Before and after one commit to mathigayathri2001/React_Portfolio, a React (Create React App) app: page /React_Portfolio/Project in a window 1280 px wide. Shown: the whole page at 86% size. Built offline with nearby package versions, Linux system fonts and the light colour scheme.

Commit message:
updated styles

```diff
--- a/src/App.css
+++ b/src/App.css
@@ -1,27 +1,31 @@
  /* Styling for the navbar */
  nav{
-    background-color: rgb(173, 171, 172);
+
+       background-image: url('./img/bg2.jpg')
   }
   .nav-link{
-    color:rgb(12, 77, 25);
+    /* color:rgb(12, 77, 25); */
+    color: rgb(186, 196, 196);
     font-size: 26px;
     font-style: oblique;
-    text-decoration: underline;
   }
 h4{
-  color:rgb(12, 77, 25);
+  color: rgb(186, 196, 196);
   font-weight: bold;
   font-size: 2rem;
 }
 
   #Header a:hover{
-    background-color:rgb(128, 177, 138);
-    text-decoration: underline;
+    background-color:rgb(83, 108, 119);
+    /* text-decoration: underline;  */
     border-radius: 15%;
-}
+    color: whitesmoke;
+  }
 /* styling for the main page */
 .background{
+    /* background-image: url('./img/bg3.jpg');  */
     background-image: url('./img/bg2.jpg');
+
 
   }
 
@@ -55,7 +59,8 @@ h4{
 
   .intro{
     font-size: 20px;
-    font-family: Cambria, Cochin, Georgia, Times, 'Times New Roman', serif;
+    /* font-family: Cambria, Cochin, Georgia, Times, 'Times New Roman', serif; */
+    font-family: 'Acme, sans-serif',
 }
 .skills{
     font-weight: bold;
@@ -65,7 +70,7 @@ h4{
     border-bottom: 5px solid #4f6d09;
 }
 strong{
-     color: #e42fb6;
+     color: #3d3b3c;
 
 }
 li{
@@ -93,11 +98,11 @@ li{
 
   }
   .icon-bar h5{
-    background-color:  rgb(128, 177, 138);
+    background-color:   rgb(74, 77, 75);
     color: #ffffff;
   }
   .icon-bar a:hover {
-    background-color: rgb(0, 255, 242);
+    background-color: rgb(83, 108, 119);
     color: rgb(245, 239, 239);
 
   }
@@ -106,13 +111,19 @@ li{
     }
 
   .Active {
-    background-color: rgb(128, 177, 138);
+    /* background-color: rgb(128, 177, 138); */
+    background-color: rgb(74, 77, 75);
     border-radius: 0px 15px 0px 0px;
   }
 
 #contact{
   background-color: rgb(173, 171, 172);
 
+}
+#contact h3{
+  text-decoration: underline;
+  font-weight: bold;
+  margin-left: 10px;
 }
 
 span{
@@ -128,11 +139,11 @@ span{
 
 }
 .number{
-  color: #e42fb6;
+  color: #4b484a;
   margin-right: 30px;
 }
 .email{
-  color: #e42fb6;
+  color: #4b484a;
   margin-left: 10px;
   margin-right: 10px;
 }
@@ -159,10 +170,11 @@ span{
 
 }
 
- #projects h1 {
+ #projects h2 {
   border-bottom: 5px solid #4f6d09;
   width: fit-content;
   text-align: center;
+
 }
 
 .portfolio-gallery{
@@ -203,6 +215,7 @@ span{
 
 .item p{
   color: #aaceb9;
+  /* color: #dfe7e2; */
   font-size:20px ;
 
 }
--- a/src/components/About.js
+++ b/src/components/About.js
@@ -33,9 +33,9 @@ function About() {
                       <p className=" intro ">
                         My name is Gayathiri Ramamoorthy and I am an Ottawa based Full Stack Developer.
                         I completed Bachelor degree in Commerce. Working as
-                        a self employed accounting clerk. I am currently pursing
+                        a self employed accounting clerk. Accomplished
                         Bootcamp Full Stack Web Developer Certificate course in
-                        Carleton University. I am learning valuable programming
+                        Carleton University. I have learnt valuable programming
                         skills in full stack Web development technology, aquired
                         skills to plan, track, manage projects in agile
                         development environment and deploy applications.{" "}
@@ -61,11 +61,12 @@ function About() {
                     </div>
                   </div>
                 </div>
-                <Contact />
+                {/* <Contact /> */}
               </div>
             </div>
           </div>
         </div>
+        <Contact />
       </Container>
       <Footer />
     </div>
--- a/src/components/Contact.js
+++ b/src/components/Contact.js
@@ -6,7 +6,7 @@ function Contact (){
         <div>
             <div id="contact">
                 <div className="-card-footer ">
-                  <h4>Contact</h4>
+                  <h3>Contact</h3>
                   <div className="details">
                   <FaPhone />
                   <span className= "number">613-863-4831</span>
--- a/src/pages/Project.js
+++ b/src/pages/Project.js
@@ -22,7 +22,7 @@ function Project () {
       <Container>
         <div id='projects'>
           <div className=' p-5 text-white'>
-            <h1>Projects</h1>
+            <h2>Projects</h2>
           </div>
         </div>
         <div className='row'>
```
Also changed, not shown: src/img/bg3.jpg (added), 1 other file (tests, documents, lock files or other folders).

**Your objective**. Pull every line containing "size" out of the material and copy it.

**Task answer**.
Before and after one commit to mathigayathri2001/React_Portfolio, a React (Create React App) app: page /React_Portfolio/Project in a window 1280 px wide. Shown: the whole page at 86% size. Built offline with nearby package versions, Linux system fonts and the light colour scheme.
     font-size: 26px;
   font-size: 2rem;
     font-size: 20px;
   font-size:20px ;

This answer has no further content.